Venus's struggles with Sjogren's syndrome, an auto-immune disease, have made every match she plays a lottery, but the 18th seed had little trouble accounting for fellow American Lauren Davis 6-2 6-3.
Thirty-four year-old Venus was dumped from the first round last year but now finds herself on a seven-match winning streak after clinching the Auckland Open title in the lead-up.
"She is really motivating. She is playing so well, she's doing so good right now," Serena, who famously completed the 'Serena Slam' by beating her sister in the 2003 final at Melbourne Park, told reporters.
"Yeah, it makes me look behind my shoulders and I have to play better and I want to do better.
"I always want to be able to stay ahead as much as I can. So I think that's been, for our whole careers, we've kind of motivated each other. We hopefully continue to do that."
Venus faces a tough third-round match against 33rd-ranked Camila Giorgi, a feisty Italian counter-puncher, who has broken into the top 50 with a bullet.
Serena, who will meet Ukrainian 26th seed Elina Svitolina, paid tribute to her seven-times grand slam-winning sister for setting up the platform for her own success.

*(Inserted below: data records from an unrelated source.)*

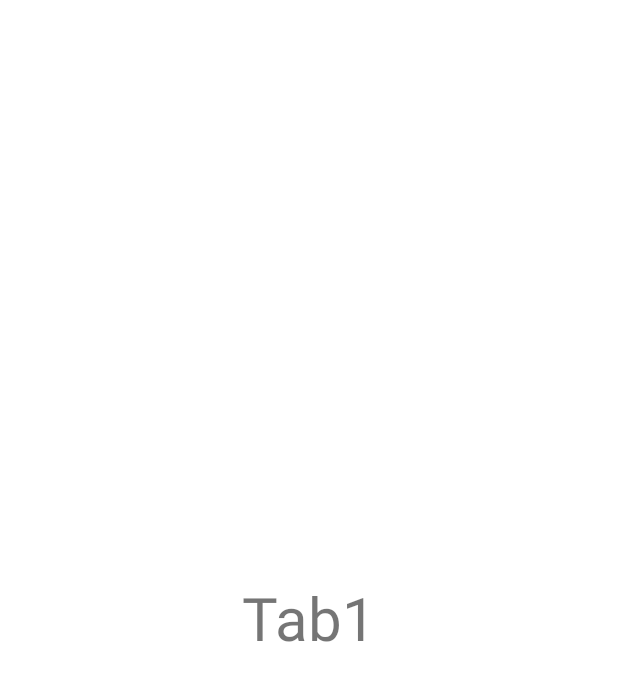
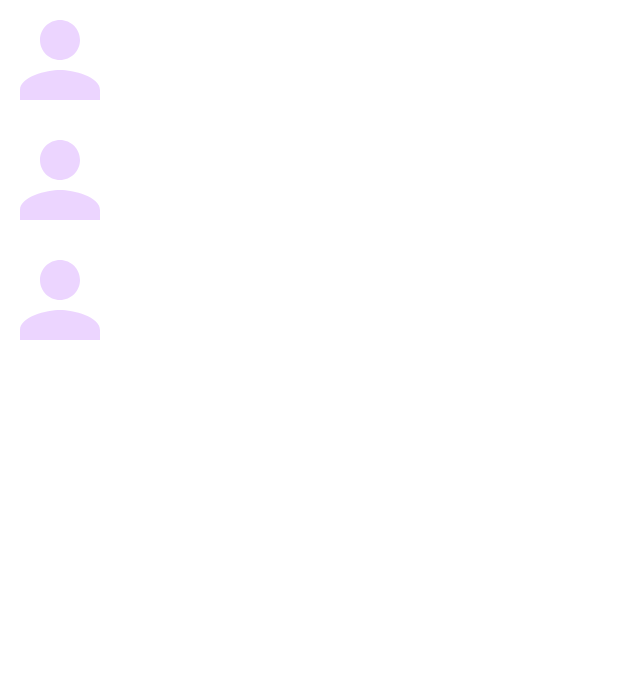
Before and after one commit to jinhyukj/jinplminpl, an Android app: the layout fragment_tab1.xml on its own in the app's theme, with its tools: preview values and no code run, on a phone screen of 412 x 824 dp. Shown: the top 681 px of the screen. Run offline under Robolectric (Android 15) with nearby library versions, the phone set to English and light mode, and no system bars.

Commit message:
7/2 tab1-안되긴 함

```diff
--- a/app/build.gradle
+++ b/app/build.gradle
@@ -29,11 +29,13 @@ android {
 }
 
 dependencies {
-
     implementation 'androidx.appcompat:appcompat:1.3.0'
     implementation 'com.google.android.material:material:1.3.0'
     implementation 'androidx.constraintlayout:constraintlayout:2.0.4'
     implementation 'androidx.legacy:legacy-support-v4:1.0.0'
+    implementation 'com.google.android.material:material:1.2.1'
+    implementation 'androidx.lifecycle:lifecycle-livedata-ktx:2.3.1'
+    implementation 'androidx.lifecycle:lifecycle-viewmodel-ktx:2.3.1'
     testImplementation 'junit:junit:4.+'
     androidTestImplementation 'androidx.test.ext:junit:1.1.2'
     androidTestImplementation 'androidx.test.espresso:espresso-core:3.3.0'
--- a/app/src/main/AndroidManifest.xml
+++ b/app/src/main/AndroidManifest.xml
@@ -1,6 +1,8 @@
 <?xml version="1.0" encoding="utf-8"?>
 <manifest xmlns:android="http://schemas.android.com/apk/res/android"
     package="com.example.myapplication">
+
+    <uses-permission android:name="android.permission.READ_CONTACTS"/>
 
     <application
         android:allowBackup="true"
--- a/app/src/main/java/com/example/myapplication/MainActivity.java
+++ b/app/src/main/java/com/example/myapplication/MainActivity.java
@@ -1,6 +1,5 @@
 package com.example.myapplication;
 
-//this is minji's
 import androidx.annotation.NonNull;
 import androidx.appcompat.app.AppCompatActivity;
 import androidx.fragment.app.Fragment;
@@ -11,6 +10,7 @@ import androidx.viewpager.widget.ViewPager;
 import android.os.Bundle;
 
 import com.google.android.material.tabs.TabLayout;
+
 
 public class MainActivity extends AppCompatActivity {
 
--- /dev/null
+++ b/app/src/main/res/drawable/ic_baseline_person_24.xml
@@ -0,0 +1,5 @@
+<vector android:height="24dp" android:tint="#ECD5FF"
+    android:viewportHeight="24" android:viewportWidth="24"
+    android:width="24dp" xmlns:android="http://schemas.android.com/apk/res/android">
+    <path android:fillColor="@android:color/white" android:pathData="M12,12c2.21,0 4,-1.79 4,-4s-1.79,-4 -4,-4 -4,1.79 -4,4 1.79,4 4,4zM12,14c-2.67,0 -8,1.34 -8,4v2h16v-2c0,-2.66 -5.33,-4 -8,-4z"/>
+</vector>
--- a/app/src/main/res/layout/activity_main.xml
+++ b/app/src/main/res/layout/activity_main.xml
@@ -10,7 +10,7 @@
         android:id="@+id/tabLayout"
         android:layout_width="match_parent"
         android:layout_height="wrap_content"
-        />
+        tools:ignore="MissingConstraints" />
 
     <androidx.viewpager.widget.ViewPager
         android:id="@+id/viewPager"
--- a/app/src/main/res/layout/fragment_tab1.xml
+++ b/app/src/main/res/layout/fragment_tab1.xml
@@ -1,16 +1,15 @@
 <?xml version="1.0" encoding="utf-8"?>
-<RelativeLayout xmlns:android="http://schemas.android.com/apk/res/android"
+<LinearLayout
+    xmlns:android="http://schemas.android.com/apk/res/android"
     xmlns:tools="http://schemas.android.com/tools"
     android:layout_width="match_parent"
     android:layout_height="match_parent"
     tools:context=".Tab1">
 
-    <!-- TODO: Update blank fragment layout -->
-    <TextView
-        android:layout_width="wrap_content"
+    <androidx.recyclerview.widget.RecyclerView
+        android:id="@+id/recycler_view"
+        android:layout_width="match_parent"
         android:layout_height="wrap_content"
-        android:layout_centerInParent="true"
-        android:textSize="40sp"
-        android:text="Tab1" />
+        tools:listitem="@layout/item_contact" />
 
-</RelativeLayout>
+</LinearLayout>
--- a/app/src/main/res/layout/fragment_tab2.xml
+++ b/app/src/main/res/layout/fragment_tab2.xml
@@ -1,5 +1,5 @@
 <?xml version="1.0" encoding="utf-8"?>
-<RelativeLayout xmlns:android="http://schemas.android.com/apk/res/android"
+<LinearLayout xmlns:android="http://schemas.android.com/apk/res/android"
     xmlns:tools="http://schemas.android.com/tools"
     android:layout_width="match_parent"
     android:layout_height="match_parent"
@@ -13,4 +13,4 @@
         android:textSize="40sp"
         android:text="Tab2" />
 
-</RelativeLayout>
+</LinearLayout>
--- a/app/src/main/res/layout/fragment_tab3.xml
+++ b/app/src/main/res/layout/fragment_tab3.xml
@@ -1,5 +1,5 @@
 <?xml version="1.0" encoding="utf-8"?>
-<RelativeLayout xmlns:android="http://schemas.android.com/apk/res/android"
+<LinearLayout xmlns:android="http://schemas.android.com/apk/res/android"
     xmlns:tools="http://schemas.android.com/tools"
     android:layout_width="match_parent"
     android:layout_height="match_parent"
@@ -13,4 +13,4 @@
         android:textSize="40sp"
         android:text="Tab3" />
 
-</RelativeLayout>
+</LinearLayout>
--- /dev/null
+++ b/app/src/main/res/layout/item_contact.xml
@@ -0,0 +1,49 @@
+<?xml version="1.0" encoding="utf-8"?>
+<androidx.constraintlayout.widget.ConstraintLayout xmlns:android="http://schemas.android.com/apk/res/android"
+    android:layout_width="match_parent"
+    android:layout_height="wrap_content"
+    xmlns:app="http://schemas.android.com/apk/res-auto">
+
+    <ImageView
+        android:layout_width="80dp"
+        android:layout_height="80dp"
+        android:id="@+id/iv_image"
+        android:src="@drawable/ic_baseline_person_24"
+        app:layout_constraintStart_toStartOf="parent"
+        app:layout_constraintTop_toTopOf="parent"
+        app:layout_constraintBottom_toBottomOf="parent"/>
+
+    <LinearLayout
+        android:layout_width="0dp"
+        android:layout_height="wrap_content"
+        android:orientation="vertical"
+        android:layout_marginEnd="8dp"
+        android:layout_marginStart="8dp"
+        app:layout_constraintStart_toEndOf="@id/iv_image"
+        app:layout_constraintBottom_toBottomOf="parent"
+        app:layout_constraintEnd_toEndOf="parent">
+
+    <TextView
+        android:layout_width="match_parent"
+        android:layout_height="wrap_content"
+        android:id="@+id/tv_name"
+        android:textSize="18sp"
+        android:textStyle="bold"
+        android:textColor="@color/purple_700"
+        android:paddingTop="8dp"
+        android:paddingBottom="8dp"
+        />
+
+
+    <TextView
+        android:layout_width="match_parent"
+        android:layout_height="wrap_content"
+        android:id="@+id/tv_number"
+        android:textSize="14sp"/>
+
+    </LinearLayout>
+
+
+
+
+</androidx.constraintlayout.widget.ConstraintLayout>
--- a/app/src/main/res/values/colors.xml
+++ b/app/src/main/res/values/colors.xml
@@ -7,4 +7,6 @@
     <color name="teal_700">#FF018786</color>
     <color name="black">#FF000000</color>
     <color name="white">#FFFFFFFF</color>
+    <color name="backgroundfragment">#2b2b2b</color>
+
 </resources>
```
Also changed, not shown: app/src/main/java/com/example/myapplication/ContactModel.java (added, +23 -0 lines), app/src/main/java/com/example/myapplication/FragmentCall.java (added, +24 -0 lines), app/src/main/java/com/example/myapplication/FragmentContact.java (added, +24 -0 lines), app/src/main/java/com/example/myapplication/MainAdapter.java (added, +70 -0 lines), app/src/main/java/com/example/myapplication/Tab1.java (+140 -35 lines), app/src/main/java/com/example/myapplication/ViewPagerAdapter.java (added, +23 -0 lines).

"She came in as a new face, a black woman that was shaking up the world," she said. "She had all the pressure on her shoulders. I kind of came in behind her.
"There was no pressure on me at all... She had a lot of confidence and she had so much class and still does throughout everything.
"You can see that her personality is pretty much the same. She's definitely grown but she's always been very mature and very regal."
Venus said her battles with health problems had not lessened her desire for more titles after more than 20 years as a professional.
"Honestly, I think I understand the game a lot more," she said. "Even when I'm not playing as well, I think I'm able tactically to be more strategic than even, let's say, Venus of 2000.
"So that's one of the beauties of continuing to play as you get a lot of the years under your belt."
Reporting by Ian Ransom; Editing by Patrick Johnston